I met Audel in Durham, North Carolina, and we got along fine. He was fairly quiet, and when the three of us went out he gave Ale and I our space. He never told me what to do, and always offered me food or drink at his apartment. But since we´ve arrived in Mexico, I´ve seen another side of him. A side I believe is more macho.
Maybe it´s because we´ve arrived here, or maybe it´s a side I never say with him in Durham because there plain weren´t any woman around.
The meaning of machismo finally came up over a delicious meal that Ale´s mother, Alicia, cooked for us. I would have brought it up earlier, but seeing as I am living in their house, and they are feeding me everyday, it didn´t seem appropriate.
Machismo in Mexico, in Audel´s words more or less, has improved. The macho man in his words is a man who doesn´t care about his wife. He doesn´t care that she becomes pregnant, doesn´t provide for her, keeps his money for himself, and he leaves his children for whoever ends up caring for them. And he beats his wife and cheats on her. Pretty horribly macho.
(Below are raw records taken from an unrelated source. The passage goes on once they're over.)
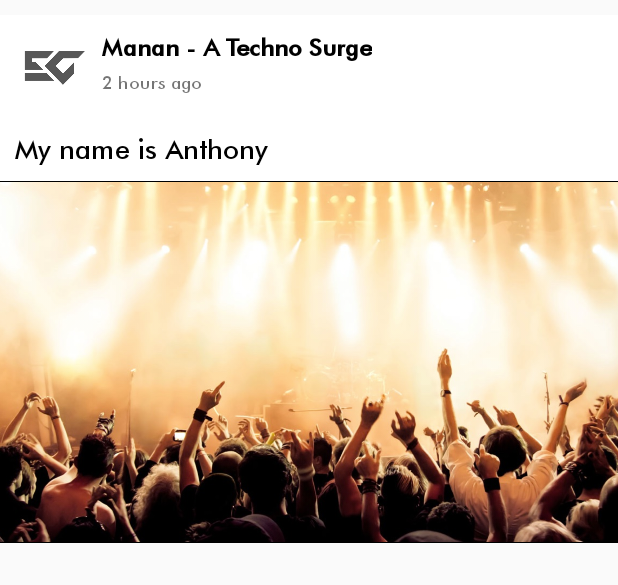
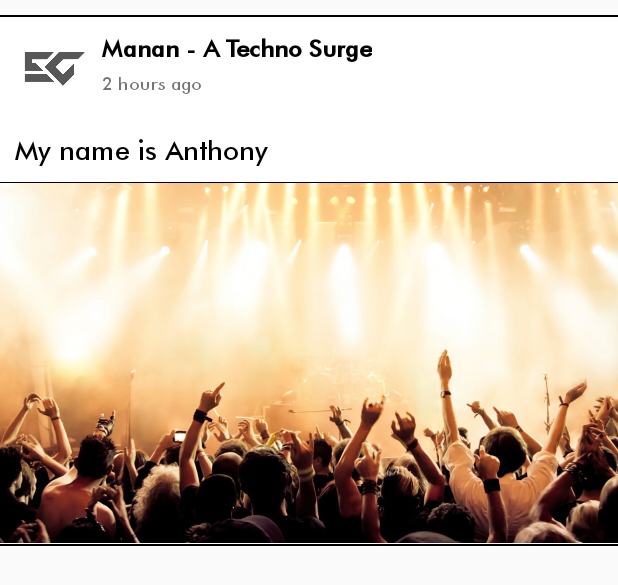
Before and after one commit to Manan-YMCA/EC2018App, an Android app: the layout culmyca_card.xml on its own in the app's theme, with its tools: preview values and no code run, on a phone screen of 412 x 824 dp. Shown: the top 585 px of the screen. Run offline under Robolectric (Android 15) with nearby library versions, the phone set to English and light mode, and no system bars; network calls fail.

```diff
--- a/app/src/main/java/com/manan/dev/ec2018app/NavMenuViews/SponsorsActivity.java
+++ b/app/src/main/java/com/manan/dev/ec2018app/NavMenuViews/SponsorsActivity.java
@@ -109,7 +109,7 @@ public class SponsorsActivity extends AppCompatActivity {
                 @Override
                 public void onErrorResponse(VolleyError error) {
                     progressBar.dismiss();
-                    Toast.makeText(SponsorsActivity.this, error.getLocalizedMessage() , Toast.LENGTH_SHORT).show();
+                    Log.e("TAG", "onErrorResponse: " + error.getLocalizedMessage() );
                     noSponTV.setVisibility(View.VISIBLE);
                 }
             });
--- a/app/src/main/res/layout/culmyca_card.xml
+++ b/app/src/main/res/layout/culmyca_card.xml
@@ -1,36 +1,37 @@
 <?xml version="1.0" encoding="utf-8"?>
 <RelativeLayout xmlns:android="http://schemas.android.com/apk/res/android"
+    xmlns:app="http://schemas.android.com/apk/res-auto"
     android:layout_width="match_parent"
-    xmlns:app="http://schemas.android.com/apk/res-auto"
+    android:layout_height="wrap_content"
+    android:layout_marginBottom="10dp"
+    android:layout_marginTop="10dp"
+    android:background="@color/White">
 
-android:layout_marginBottom="10dp"
-    android:layout_marginTop="10dp"
-    android:background="@color/White"
-    android:layout_height="wrap_content">
     <View
+        android:id="@+id/lin1"
+        android:layout_width="match_parent"
+        android:layout_height="1dp"
         android:layout_alignParentTop="true"
-        android:layout_width="match_parent"
-        android:layout_height="0.7dp"
-        android:background="#ffffff"
-        android:id="@+id/lin1"
-        />
+        android:background="#000" />
+
     <RelativeLayout
+        android:id="@+id/ctc_rl_top"
         android:layout_width="match_parent"
         android:layout_height="wrap_content"
-        android:id="@+id/ctc_rl_top"
-        android:layout_below="@id/lin1"
-        >
+        android:layout_below="@id/lin1">
+
         <LinearLayout
             android:id="@+id/ctc_ll_clubtime"
             android:layout_width="match_parent"
+            android:layout_height="wrap_content">
 
-            android:layout_height="wrap_content">
             <ImageView
                 android:id="@+id/ctc_clubicon"
+                android:layout_width="48dp"
+                android:layout_height="48dp"
                 android:layout_margin="10dp"
-                android:layout_width="48dp"
-                android:src="@drawable/logo_black"
-                android:layout_height="48dp" />
+                android:src="@drawable/logo_black" />
+
             <RelativeLayout
                 android:layout_width="match_parent"
                 android:layout_height="wrap_content"
@@ -40,56 +41,57 @@ android:layout_marginBottom="10dp"
                     android:id="@+id/ctc_clubname"
                     android:layout_width="wrap_content"
                     android:layout_height="26dp"
+                    android:fontFamily="@font/futura"
+                    android:text="Manan - A Techno Surge"
+                    android:textColor="@color/Black"
                     android:textSize="16sp"
+                    android:textStyle="bold" />
 
-                    android:textStyle="bold"
-                    android:textColor="@color/Black"
-                    android:fontFamily="@font/futura"
-                    android:text="Manan - A Techno Surge"/>
                 <TextView
                     android:id="@+id/ctc_posttime"
+                    android:layout_width="match_parent"
+                    android:layout_height="20dp"
                     android:layout_below="@+id/ctc_clubname"
+                    android:layout_centerVertical="true"
+                    android:fontFamily="@font/futura"
                     android:text="2 hours ago"
-                    android:textSize="12dp"
-                    android:fontFamily="@font/futura"
-                    android:layout_centerVertical="true"
-                    android:layout_width="match_parent"
-                    android:layout_height="20dp" />
+                    android:textSize="12dp" />
             </RelativeLayout>
         </LinearLayout>
 
         <TextView
             android:id="@+id/ctc_posttitle"
-            android:text="My name is Anthony"
-            android:textSize="18dp"
-            android:textColor="@color/Black"
-            android:layout_margin="10dp"
-            android:layout_below="@+id/ctc_ll_clubtime"
             android:layout_width="match_parent"
             android:layout_height="wrap_content"
-            android:fontFamily="@font/futura" />
+            android:layout_below="@+id/ctc_ll_clubtime"
+            android:layout_margin="10dp"
+            android:fontFamily="@font/futura"
+            android:text="My name is Anthony"
+            android:textColor="@color/Black"
+            android:textSize="18dp" />
+
         <View
-
+            android:id="@+id/lin2"
             android:layout_width="match_parent"
             android:layout_height="0.5dp"
-            android:background="#000"
             android:layout_below="@id/ctc_posttitle"
-            android:id="@+id/lin2"
-            />
+            android:background="#000" />
+
         <ImageView
             android:id="@+id/ctc_postimage"
+            android:layout_width="match_parent"
+            android:layout_height="240dp"
             android:layout_below="@id/lin2"
-            android:src="@drawable/default_image"
             android:scaleType="centerCrop"
+            android:src="@drawable/default_image" />
+
+        <View
+            android:id="@+id/lin3"
             android:layout_width="match_parent"
-            android:layout_height="240dp" />
+            android:layout_height="1dp"
+            android:layout_below="@id/ctc_postimage"
+            android:layout_marginTop="0.5dp"
+            android:background="#000" />
+    </RelativeLayout>
 
-    </RelativeLayout>
-    <View
-        android:layout_below="@id/ctc_rl_top"
-        android:layout_width="match_parent"
-        android:layout_height="0.7dp"
-        android:background="#000"
-        android:id="@+id/lin3"
-        />
 </RelativeLayout>
```
Also changed, not shown: app/src/main/java/com/manan/dev/ec2018app/NavMenuViews/CulmycaTimesActivity.java (+89 -38 lines), app/src/main/res/layout/activity_culmyca_times.xml (+11 -0 lines).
According to Audel, this is the macho Mexican. Most men aren´t like this anymore, but there are still some Mexicans who are this extreme macho. Traditionally in Mexico the man of the family works, and the woman stays home and cleans, cooks, and takes care of the children. To Audel, men and women have their roles in life, and this is not machismo. Now many more woman than before enter schools and finish their education, and he thinks this is good. Now many young men like Alejandro consider themselves bisexual. Many men wear pink and purple, one of Ale´s friends offered me hand cream and chapstick. I asked Audel if it would it be acceptable if the woman worked and the man stayed at home, and he said yes. He also said it would be acceptable if both parents worked that both parents would share the cleaning and cooking and caring.
Later I asked Alicia if Audel has ever done the laundry out of his own will. He never has.
I believe an unmacho man would. He would also cook a meal when he could, or wash the dishes. Audel´s mannerisms are macho. He talks to me as if I don´t know anything, as if I´m a little girl. I feel like I have to prove that I am a knowledgeable person because he thinks I know nothing. But he also asks me questions and is interested in what I say.
El Hombre Mexicano is macho by default, unconsciously. In my opinion, on the day that Audel does the laundry without anyone asking him he will overrull the macho identification that he expels from his very self. But I´m not going to ask him to do the laundry, and I doubt Alicia will